Broadacre farmers in Western Australia’s grain belt are facing lengthy delays for crop-dusting services, sparking “desperation” amid concern that crops will suffer in a year with record production potential.
- Thanks to a unseasonably wet winter causing significant water-logging across southern Western Australia, access paddocks via the ground is limited
- Farmers are also facing delays in securing aerial-application services to disperse fertiliser and chemicals on their crops
- Growers also fear they will not be able to capitalise on current record market conditions
Pilots say they are racing to clear up to four weeks of work spraying and fertilising paddocks, due to unprecedented demand caused by widespread waterlogging.
The wet conditions are posing significant challenges for farmers from Esperance to Northampton who traditionally rely on ground-based application.
John Young farms at Calingiri, 135 kilometres north-east of Perth in WA’s Wheatbelt.
He said he was facing the prospect of “significant yield loss” with his canola if he could not source a crop duster soon.
“We’ve had well-above-average rainfall, especially during July and the start of August, so we just can’t get on the ground,” he said.
“[The backlog for crop-duster services] has been of our design because ,in the dry years, we don’t use the spray operators, so they reduce their capacity and then we have a year like this where we all desperately want them.
“We expect them to just turn the tap on and that’s just not possible, because there’s a significant capital investment and workforce they need.”
Pilot: ‘We can hear the desperation’
Helispecs chief pilot Brent Nottage said he had knocked back work after only being able to fly a handful of days in July.

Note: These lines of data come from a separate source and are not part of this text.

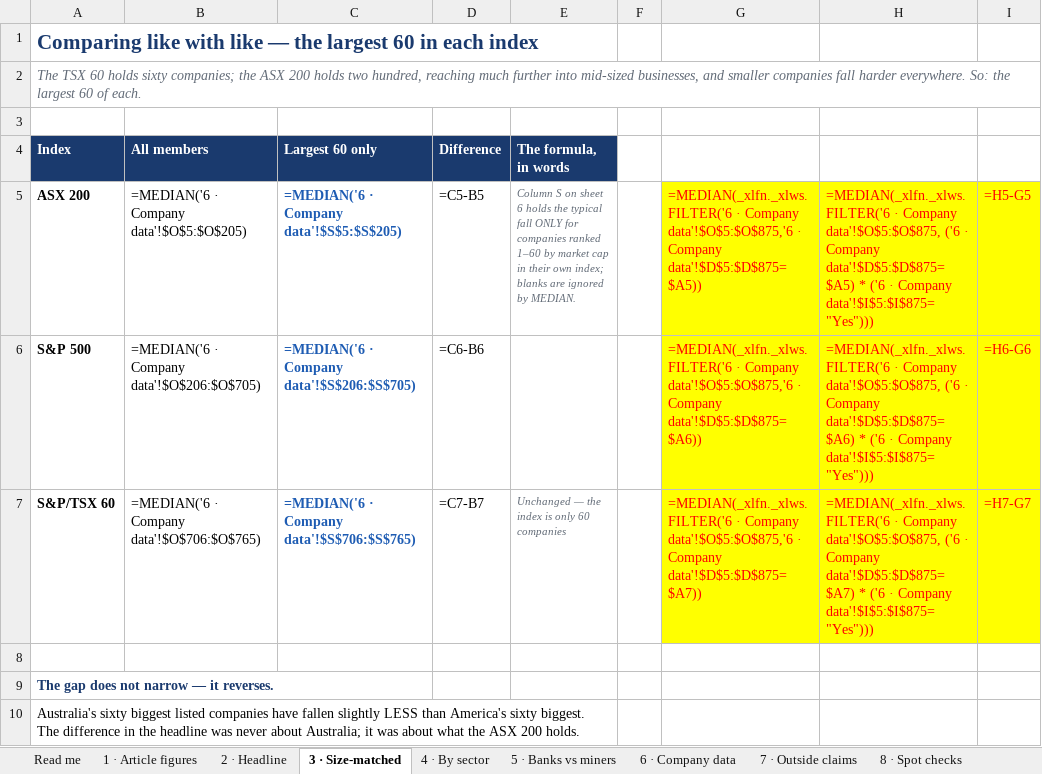
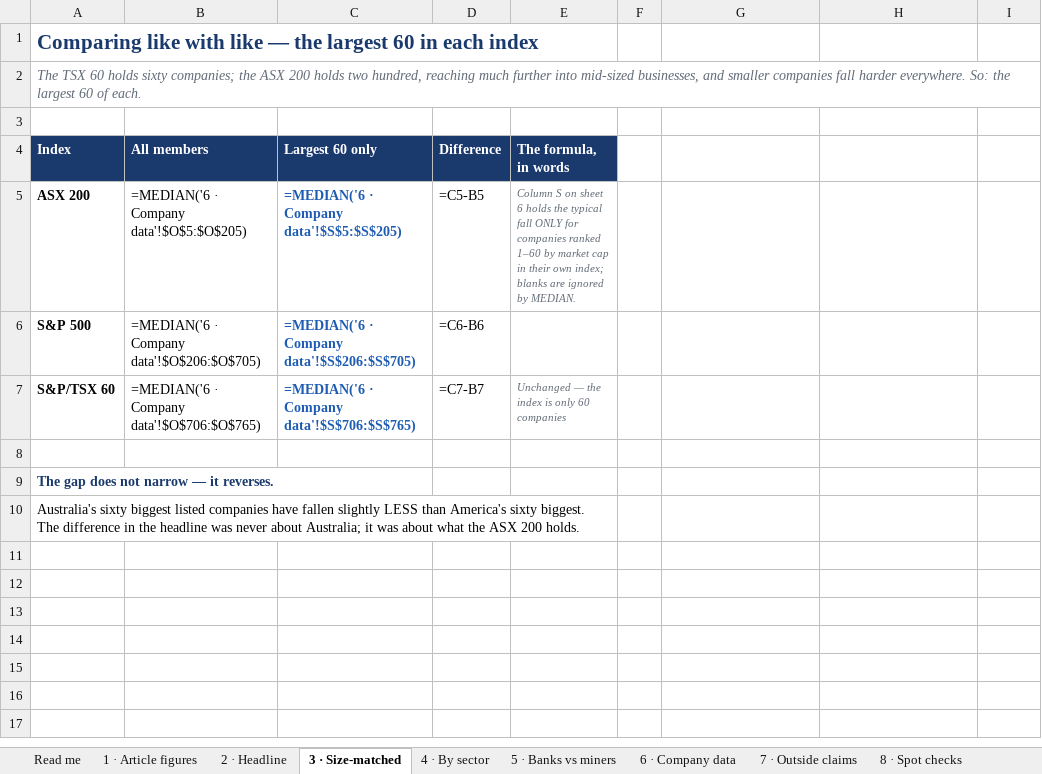
Before and after one commit to ayaatnibrasaziz/majorcycle, an Excel workbook: reference/how-far-do-asx-shares-fall-WORKING.xlsx, sheet 3 · Size-matched, drawn as a sheet; values as stored, in another font and other column widths than the file's, no borders; formulas without a stored value are shown as written; the diff names each change by its address in the sheet, - before the commit and + after, or states it on an @@ line.

```diff
--- a/reference/how-far-do-asx-shares-fall-WORKING.xlsx (sheet 3 · Size-matched)
+++ b/reference/how-far-do-asx-shares-fall-WORKING.xlsx (sheet 3 · Size-matched)
-G5: =MEDIAN(_xlfn._xlws.FILTER('6 · Company data'!$O$5:$O$875,'6 · Company data'!$D$5:$D$875=$A5))
+G5: (empty)
-G5:I7 fill: #FFFF00
+G5:I7 fill: none
-H5: =MEDIAN(_xlfn._xlws.FILTER('6 · Company data'!$O$5:$O$875, ('6 · Company data'!$D$5:$D$875=$A5) * ('6 · Company data'!$I$5:$I$875="Yes")))
+H5: (empty)
-I5: =H5-G5
+I5: (empty)
-G6: =MEDIAN(_xlfn._xlws.FILTER('6 · Company data'!$O$5:$O$875,'6 · Company data'!$D$5:$D$875=$A6))
+G6: (empty)
-H6: =MEDIAN(_xlfn._xlws.FILTER('6 · Company data'!$O$5:$O$875, ('6 · Company data'!$D$5:$D$875=$A6) * ('6 · Company data'!$I$5:$I$875="Yes")))
+H6: (empty)
-I6: =H6-G6
+I6: (empty)
-G7: =MEDIAN(_xlfn._xlws.FILTER('6 · Company data'!$O$5:$O$875,'6 · Company data'!$D$5:$D$875=$A7))
+G7: (empty)
-H7: =MEDIAN(_xlfn._xlws.FILTER('6 · Company data'!$O$5:$O$875, ('6 · Company data'!$D$5:$D$875=$A7) * ('6 · Company data'!$I$5:$I$875="Yes")))
+H7: (empty)
-I7: =H7-G7
+I7: (empty)
```
Also changed, not shown: sheet 6 · Company data, sheet 4 · By sector, sheet 2 · Headline, sheet 1 · Article figures, sheet 5 · Banks vs miners, sheet Read me, hidden cells, 4 other files.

“I’ve probably turned away 35,000-40,000 hectares. I just said, ‘I can’t be there’, and ‘I can’t do it’,” Mr Nottage said.
“I’ve been offered all kinds of incentives to turn up … sometimes $10 a hectare more.
Mr Nottage said farmers who did not have aerial-application services locked in could miss out.
“Farmers won’t have crops sprayed, there’s a few planes over east available but no pilots to fly them and border restrictions are also a problem.”
Mr Nottage said he had lodged an application to allow more crew and an extra aircraft into the state from regional Queensland but the requests had been declined.
“[The West Australian government] won’t even look at bringing in other companies to give us a hand,” he said. “I’ve been trying for two to three weeks now, but it gets automatically rejected.”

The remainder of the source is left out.